WORK REQUEST >> Please print all of the entries, matching them exactly.
(RECORDS Opens)
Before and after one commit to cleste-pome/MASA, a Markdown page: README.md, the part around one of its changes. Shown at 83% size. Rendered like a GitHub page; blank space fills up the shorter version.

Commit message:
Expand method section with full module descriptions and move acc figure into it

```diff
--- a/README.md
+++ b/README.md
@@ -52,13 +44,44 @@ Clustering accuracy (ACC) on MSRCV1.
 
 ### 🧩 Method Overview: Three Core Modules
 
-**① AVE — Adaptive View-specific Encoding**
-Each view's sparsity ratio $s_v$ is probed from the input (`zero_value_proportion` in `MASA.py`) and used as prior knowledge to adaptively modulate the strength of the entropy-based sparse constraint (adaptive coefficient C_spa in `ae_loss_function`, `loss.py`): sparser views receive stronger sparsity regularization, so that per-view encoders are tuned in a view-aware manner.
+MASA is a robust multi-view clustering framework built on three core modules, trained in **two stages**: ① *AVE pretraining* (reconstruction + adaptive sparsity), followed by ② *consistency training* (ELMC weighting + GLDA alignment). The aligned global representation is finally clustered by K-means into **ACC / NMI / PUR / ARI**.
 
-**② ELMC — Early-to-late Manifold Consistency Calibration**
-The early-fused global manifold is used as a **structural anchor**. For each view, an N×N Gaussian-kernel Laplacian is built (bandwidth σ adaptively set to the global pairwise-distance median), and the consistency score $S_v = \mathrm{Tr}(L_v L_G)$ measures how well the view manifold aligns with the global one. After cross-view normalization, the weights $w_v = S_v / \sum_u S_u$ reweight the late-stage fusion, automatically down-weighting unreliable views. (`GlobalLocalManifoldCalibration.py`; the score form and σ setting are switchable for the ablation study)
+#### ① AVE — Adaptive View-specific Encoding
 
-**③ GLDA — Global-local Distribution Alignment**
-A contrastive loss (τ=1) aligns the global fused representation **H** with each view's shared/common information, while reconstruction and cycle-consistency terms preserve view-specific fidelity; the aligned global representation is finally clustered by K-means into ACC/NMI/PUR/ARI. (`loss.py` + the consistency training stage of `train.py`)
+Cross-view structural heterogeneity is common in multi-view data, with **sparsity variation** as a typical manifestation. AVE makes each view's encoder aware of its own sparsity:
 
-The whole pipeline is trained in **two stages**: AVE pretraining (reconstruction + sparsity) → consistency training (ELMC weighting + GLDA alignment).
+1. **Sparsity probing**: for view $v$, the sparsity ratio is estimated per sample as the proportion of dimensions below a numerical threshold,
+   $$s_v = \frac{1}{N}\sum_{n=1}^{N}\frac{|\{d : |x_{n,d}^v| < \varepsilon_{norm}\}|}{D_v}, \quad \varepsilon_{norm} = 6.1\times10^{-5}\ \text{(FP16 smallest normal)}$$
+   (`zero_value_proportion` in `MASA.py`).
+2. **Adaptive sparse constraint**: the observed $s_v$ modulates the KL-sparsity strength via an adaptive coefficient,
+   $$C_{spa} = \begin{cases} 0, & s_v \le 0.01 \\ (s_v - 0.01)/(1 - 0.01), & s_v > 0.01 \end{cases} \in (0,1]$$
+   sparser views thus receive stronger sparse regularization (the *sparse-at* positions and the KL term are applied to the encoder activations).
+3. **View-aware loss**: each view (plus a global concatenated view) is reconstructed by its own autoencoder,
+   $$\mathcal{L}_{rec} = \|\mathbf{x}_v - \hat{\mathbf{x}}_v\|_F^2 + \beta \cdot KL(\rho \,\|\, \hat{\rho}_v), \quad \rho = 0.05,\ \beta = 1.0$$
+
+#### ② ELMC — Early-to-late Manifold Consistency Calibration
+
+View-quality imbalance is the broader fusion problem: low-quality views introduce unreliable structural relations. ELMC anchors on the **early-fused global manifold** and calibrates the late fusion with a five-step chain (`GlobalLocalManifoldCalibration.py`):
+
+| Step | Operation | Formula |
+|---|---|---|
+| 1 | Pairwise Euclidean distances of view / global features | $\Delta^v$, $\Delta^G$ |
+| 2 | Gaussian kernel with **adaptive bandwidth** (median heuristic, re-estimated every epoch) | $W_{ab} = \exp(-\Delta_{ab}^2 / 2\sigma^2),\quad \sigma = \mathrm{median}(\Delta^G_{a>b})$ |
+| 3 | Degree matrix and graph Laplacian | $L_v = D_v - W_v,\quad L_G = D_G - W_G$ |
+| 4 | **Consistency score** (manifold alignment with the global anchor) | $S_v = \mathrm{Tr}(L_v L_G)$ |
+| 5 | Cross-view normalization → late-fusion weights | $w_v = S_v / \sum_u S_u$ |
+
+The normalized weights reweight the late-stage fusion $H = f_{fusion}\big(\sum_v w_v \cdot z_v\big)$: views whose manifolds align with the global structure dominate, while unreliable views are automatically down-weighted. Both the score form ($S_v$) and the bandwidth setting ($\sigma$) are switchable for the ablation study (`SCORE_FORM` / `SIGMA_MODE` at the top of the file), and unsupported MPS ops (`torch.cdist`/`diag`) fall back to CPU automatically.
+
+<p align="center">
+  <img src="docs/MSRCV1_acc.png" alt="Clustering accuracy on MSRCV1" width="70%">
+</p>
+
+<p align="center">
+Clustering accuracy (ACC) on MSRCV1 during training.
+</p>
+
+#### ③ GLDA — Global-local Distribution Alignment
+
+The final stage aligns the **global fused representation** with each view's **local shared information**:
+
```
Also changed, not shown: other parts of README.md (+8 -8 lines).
(RECORDS Closes)
ANSWER TO THE EXERCISE >>
Before and after one commit to cleste-pome/MASA, a Markdown page: README.md, the part around one of its changes. Shown at 83% size. Rendered like a GitHub page; blank space fills up the shorter version.

Commit message:
Expand method section with full module descriptions and move acc figure into it

```diff
--- a/README.md
+++ b/README.md
@@ -52,13 +44,44 @@ Clustering accuracy (ACC) on MSRCV1.
 
 ### 🧩 Method Overview: Three Core Modules
 
-**① AVE — Adaptive View-specific Encoding**
-Each view's sparsity ratio $s_v$ is probed from the input (`zero_value_proportion` in `MASA.py`) and used as prior knowledge to adaptively modulate the strength of the entropy-based sparse constraint (adaptive coefficient C_spa in `ae_loss_function`, `loss.py`): sparser views receive stronger sparsity regularization, so that per-view encoders are tuned in a view-aware manner.
+MASA is a robust multi-view clustering framework built on three core modules, trained in **two stages**: ① *AVE pretraining* (reconstruction + adaptive sparsity), followed by ② *consistency training* (ELMC weighting + GLDA alignment). The aligned global representation is finally clustered by K-means into **ACC / NMI / PUR / ARI**.
 
-**② ELMC — Early-to-late Manifold Consistency Calibration**
-The early-fused global manifold is used as a **structural anchor**. For each view, an N×N Gaussian-kernel Laplacian is built (bandwidth σ adaptively set to the global pairwise-distance median), and the consistency score $S_v = \mathrm{Tr}(L_v L_G)$ measures how well the view manifold aligns with the global one. After cross-view normalization, the weights $w_v = S_v / \sum_u S_u$ reweight the late-stage fusion, automatically down-weighting unreliable views. (`GlobalLocalManifoldCalibration.py`; the score form and σ setting are switchable for the ablation study)
+#### ① AVE — Adaptive View-specific Encoding
 
-**③ GLDA — Global-local Distribution Alignment**
-A contrastive loss (τ=1) aligns the global fused representation **H** with each view's shared/common information, while reconstruction and cycle-consistency terms preserve view-specific fidelity; the aligned global representation is finally clustered by K-means into ACC/NMI/PUR/ARI. (`loss.py` + the consistency training stage of `train.py`)
+Cross-view structural heterogeneity is common in multi-view data, with **sparsity variation** as a typical manifestation. AVE makes each view's encoder aware of its own sparsity:
 
-The whole pipeline is trained in **two stages**: AVE pretraining (reconstruction + sparsity) → consistency training (ELMC weighting + GLDA alignment).
+1. **Sparsity probing**: for view $v$, the sparsity ratio is estimated per sample as the proportion of dimensions below a numerical threshold,
+   $$s_v = \frac{1}{N}\sum_{n=1}^{N}\frac{|\{d : |x_{n,d}^v| < \varepsilon_{norm}\}|}{D_v}, \quad \varepsilon_{norm} = 6.1\times10^{-5}\ \text{(FP16 smallest normal)}$$
+   (`zero_value_proportion` in `MASA.py`).
+2. **Adaptive sparse constraint**: the observed $s_v$ modulates the KL-sparsity strength via an adaptive coefficient,
+   $$C_{spa} = \begin{cases} 0, & s_v \le 0.01 \\ (s_v - 0.01)/(1 - 0.01), & s_v > 0.01 \end{cases} \in (0,1]$$
+   sparser views thus receive stronger sparse regularization (the *sparse-at* positions and the KL term are applied to the encoder activations).
+3. **View-aware loss**: each view (plus a global concatenated view) is reconstructed by its own autoencoder,
+   $$\mathcal{L}_{rec} = \|\mathbf{x}_v - \hat{\mathbf{x}}_v\|_F^2 + \beta \cdot KL(\rho \,\|\, \hat{\rho}_v), \quad \rho = 0.05,\ \beta = 1.0$$
+
+#### ② ELMC — Early-to-late Manifold Consistency Calibration
+
+View-quality imbalance is the broader fusion problem: low-quality views introduce unreliable structural relations. ELMC anchors on the **early-fused global manifold** and calibrates the late fusion with a five-step chain (`GlobalLocalManifoldCalibration.py`):
+
+| Step | Operation | Formula |
+|---|---|---|
+| 1 | Pairwise Euclidean distances of view / global features | $\Delta^v$, $\Delta^G$ |
+| 2 | Gaussian kernel with **adaptive bandwidth** (median heuristic, re-estimated every epoch) | $W_{ab} = \exp(-\Delta_{ab}^2 / 2\sigma^2),\quad \sigma = \mathrm{median}(\Delta^G_{a>b})$ |
+| 3 | Degree matrix and graph Laplacian | $L_v = D_v - W_v,\quad L_G = D_G - W_G$ |
+| 4 | **Consistency score** (manifold alignment with the global anchor) | $S_v = \mathrm{Tr}(L_v L_G)$ |
+| 5 | Cross-view normalization → late-fusion weights | $w_v = S_v / \sum_u S_u$ |
+
+The normalized weights reweight the late-stage fusion $H = f_{fusion}\big(\sum_v w_v \cdot z_v\big)$: views whose manifolds align with the global structure dominate, while unreliable views are automatically down-weighted. Both the score form ($S_v$) and the bandwidth setting ($\sigma$) are switchable for the ablation study (`SCORE_FORM` / `SIGMA_MODE` at the top of the file), and unsupported MPS ops (`torch.cdist`/`diag`) fall back to CPU automatically.
+
+<p align="center">
+  <img src="docs/MSRCV1_acc.png" alt="Clustering accuracy on MSRCV1" width="70%">
+</p>
+
+<p align="center">
+Clustering accuracy (ACC) on MSRCV1 during training.
+</p>
+
+#### ③ GLDA — Global-local Distribution Alignment
+
+The final stage aligns the **global fused representation** with each view's **local shared information**:
+
```
Also changed, not shown: other parts of README.md (+8 -8 lines).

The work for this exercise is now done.